Upon entry, you are faced with the difficult choice of going to Page and Panel or Balzac’s Coffee.
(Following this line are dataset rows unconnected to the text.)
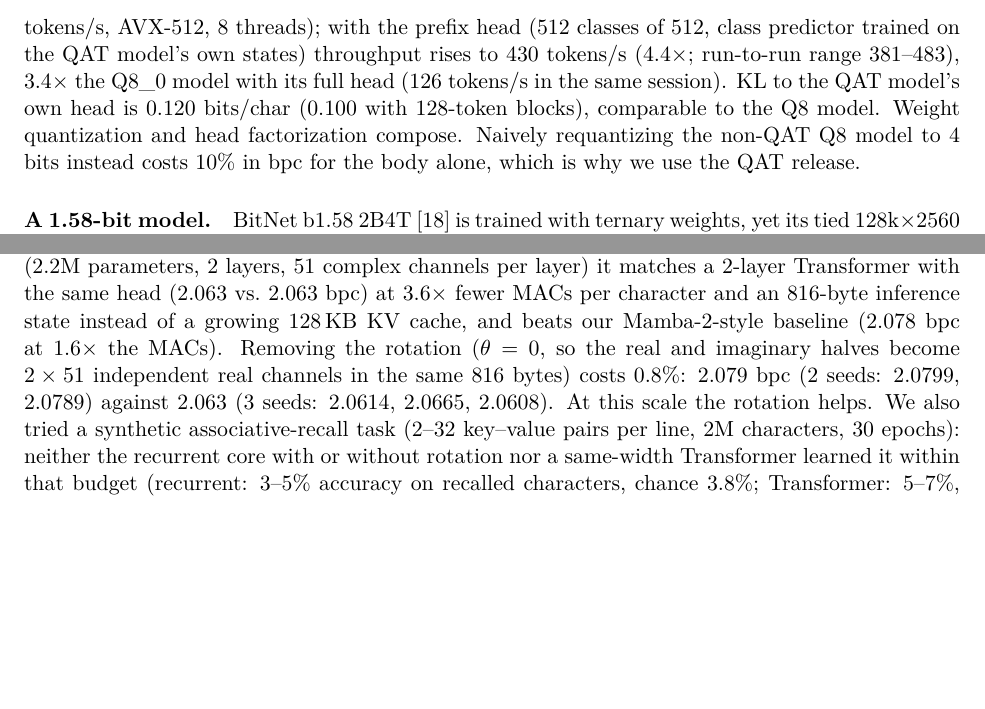
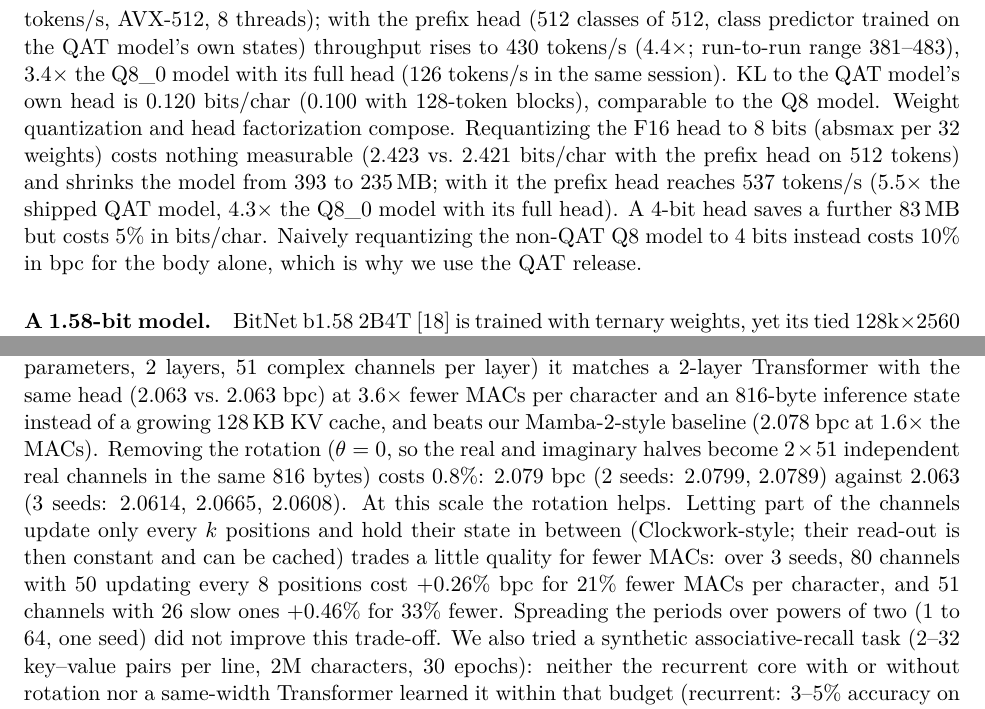
Before and after one commit to lucasrgt/prefix-head, a LaTeX paper (paper/main.tex): two parts of pages 6 and 8 of 9, joined at a grey line, cut so that both start at the same text, the shorter picture padded with empty space. Compiled offline with pdfLaTeX.

Commit message:
Report the 8-bit head (537 tok/s) and the two-speed Quartzo trade-off
Co-Authored-By: Claude Opus 5.5 <noreply@anthropic.com>

```diff
--- a/paper/main.tex
+++ b/paper/main.tex
@@ -166,7 +166,7 @@ AVX2, 1 & 58.2 & 120.5 & 2.1$\times$ & 52\% \\
 \end{tabular}
 \end{table}
 
-\paragraph{With 4-bit weights.} Google's quantization-aware-trained release of Gemma~3 270M in Q4\_0 keeps the tied $262\text{k}\times640$ embedding/head in F16: 335\,MB of a 399\,MB file. Our runtime reads Q4\_0 and F16 natively. With the full F16 head, the head takes 71\% of each token's time (98 tokens/s, AVX-512, 8 threads); with the prefix head (512 classes of 512, class predictor trained on the QAT model's own states) throughput rises to 430 tokens/s (4.4$\times$; run-to-run range 381--483), 3.4$\times$ the Q8\_0 model with its full head (126 tokens/s in the same session). KL to the QAT model's own head is 0.120 bits/char (0.100 with 128-token blocks), comparable to the Q8 model. Weight quantization and head factorization compose. Naively requantizing the non-QAT Q8 model to 4 bits instead costs 10\% in bpc for the body alone, which is why we use the QAT release.
+\paragraph{With 4-bit weights.} Google's quantization-aware-trained release of Gemma~3 270M in Q4\_0 keeps the tied $262\text{k}\times640$ embedding/head in F16: 335\,MB of a 399\,MB file. Our runtime reads Q4\_0 and F16 natively. With the full F16 head, the head takes 71\% of each token's time (98 tokens/s, AVX-512, 8 threads); with the prefix head (512 classes of 512, class predictor trained on the QAT model's own states) throughput rises to 430 tokens/s (4.4$\times$; run-to-run range 381--483), 3.4$\times$ the Q8\_0 model with its full head (126 tokens/s in the same session). KL to the QAT model's own head is 0.120 bits/char (0.100 with 128-token blocks), comparable to the Q8 model. Weight quantization and head factorization compose. Requantizing the F16 head to 8 bits (absmax per 32 weights) costs nothing measurable (2.423 vs.\ 2.421 bits/char with the prefix head on 512 tokens) and shrinks the model from 393 to 235\,MB; with it the prefix head reaches 537 tokens/s (5.5$\times$ the shipped QAT model, 4.3$\times$ the Q8\_0 model with its full head). A 4-bit head saves a further 83\,MB but costs 5\% in bits/char. Naively requantizing the non-QAT Q8 model to 4 bits instead costs 10\% in bpc for the body alone, which is why we use the QAT release.
 
 \paragraph{A 1.58-bit model.} BitNet b1.58 2B4T \citep{bitnet2025} is trained with ternary weights, yet its tied $128\text{k}\times2560$ embedding/head is stored in F16: 657\,MB against 523\,MB for the whole ternary body in the released GGUF, 56\% of the bytes read per token. We extracted its final hidden states with the reference implementation (online ternarization, \texttt{tools/gpu/hidden\_hf.py}) and swapped the head as in Section~\ref{sec:retrofit} (358 classes). KL to the full head: prefix $0.1218\pm0.0001$ (3 seeds), frequency 0.125, token id 0.224, semantic $0.206\pm0.007$, random 0.264, and the word-start/continuation hybrid 0.110; bits per character 2.169 (full) $\to$ 2.193 (prefix). Reading only the class matrix and one block cuts per-token reads from about 1.18\,GB to 0.53\,GB, an upper bound of about $2.2\times$ for memory-bound decoding; our runtime does not implement the BitNet architecture, so this is not measured end to end.
 
@@ -211,7 +211,7 @@ Class-based and hierarchical softmax \citep{goodman2001classes,morin2005hierarch
 
 \section{A frugal recurrent body (secondary study)}\label{sec:quartzo}
 
-For CPU deployment we pair the head with a diagonal complex linear recurrence $h_t=(1-z_t)\,e^{i\theta}h_{t-1}+z_t c_t$ with input-only gates and a learned, data-independent rotation. We arrived at it independently, but it is the HGRU recurrence of HGRN \citep{qin2023hgrn}; our differences are a chrono-style log-uniform initialization of gate biases and stateful truncated-BPTT training. At tiny scale (2.2M parameters, 2 layers, 51 complex channels per layer) it matches a 2-layer Transformer with the same head (2.063 vs.\ 2.063 bpc) at 3.6$\times$ fewer MACs per character and an 816-byte inference state instead of a growing 128\,KB KV cache, and beats our Mamba-2-style baseline (2.078 bpc at 1.6$\times$ the MACs). Removing the rotation ($\theta=0$, so the real and imaginary halves become $2\times51$ independent real channels in the same 816 bytes) costs 0.8\%: 2.079 bpc (2 seeds: 2.0799, 2.0789) against 2.063 (3 seeds: 2.0614, 2.0665, 2.0608). At this scale the rotation helps. We also tried a synthetic associative-recall task (2--32 key--value pairs per line, 2M characters, 30 epochs): neither the recurrent core with or without rotation nor a same-width Transformer learned it within that budget (recurrent: 3--5\% accuracy on recalled characters, chance 3.8\%; Transformer: 5--7\%, declining with the number of pairs), so this probe is inconclusive and the known recall weakness of fixed-size states \citep{arora2023zoology,jelassi2024repeat} remains untested here.
+For CPU deployment we pair the head with a diagonal complex linear recurrence $h_t=(1-z_t)\,e^{i\theta}h_{t-1}+z_t c_t$ with input-only gates and a learned, data-independent rotation. We arrived at it independently, but it is the HGRU recurrence of HGRN \citep{qin2023hgrn}; our differences are a chrono-style log-uniform initialization of gate biases and stateful truncated-BPTT training. At tiny scale (2.2M parameters, 2 layers, 51 complex channels per layer) it matches a 2-layer Transformer with the same head (2.063 vs.\ 2.063 bpc) at 3.6$\times$ fewer MACs per character and an 816-byte inference state instead of a growing 128\,KB KV cache, and beats our Mamba-2-style baseline (2.078 bpc at 1.6$\times$ the MACs). Removing the rotation ($\theta=0$, so the real and imaginary halves become $2\times51$ independent real channels in the same 816 bytes) costs 0.8\%: 2.079 bpc (2 seeds: 2.0799, 2.0789) against 2.063 (3 seeds: 2.0614, 2.0665, 2.0608). At this scale the rotation helps. Letting part of the channels update only every $k$ positions and hold their state in between (Clockwork-style; their read-out is then constant and can be cached) trades a little quality for fewer MACs: over 3 seeds, 80 channels with 50 updating every 8 positions cost +0.26\% bpc for 21\% fewer MACs per character, and 51 channels with 26 slow ones +0.46\% for 33\% fewer. Spreading the periods over powers of two (1 to 64, one seed) did not improve this trade-off. We also tried a synthetic associative-recall task (2--32 key--value pairs per line, 2M characters, 30 epochs): neither the recurrent core with or without rotation nor a same-width Transformer learned it within that budget (recurrent: 3--5\% accuracy on recalled characters, chance 3.8\%; Transformer: 5--7\%, declining with the number of pairs), so this probe is inconclusive and the known recall weakness of fixed-size states \citep{arora2023zoology,jelassi2024repeat} remains untested here.
 
 \section{Limitations}
 
```
Also changed, not shown: README.md, paper/main.pdf, 2 other files.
I am a tad biased, since Page and Panel is probably one of my favourite stores in Toronto, so let’s focus on that.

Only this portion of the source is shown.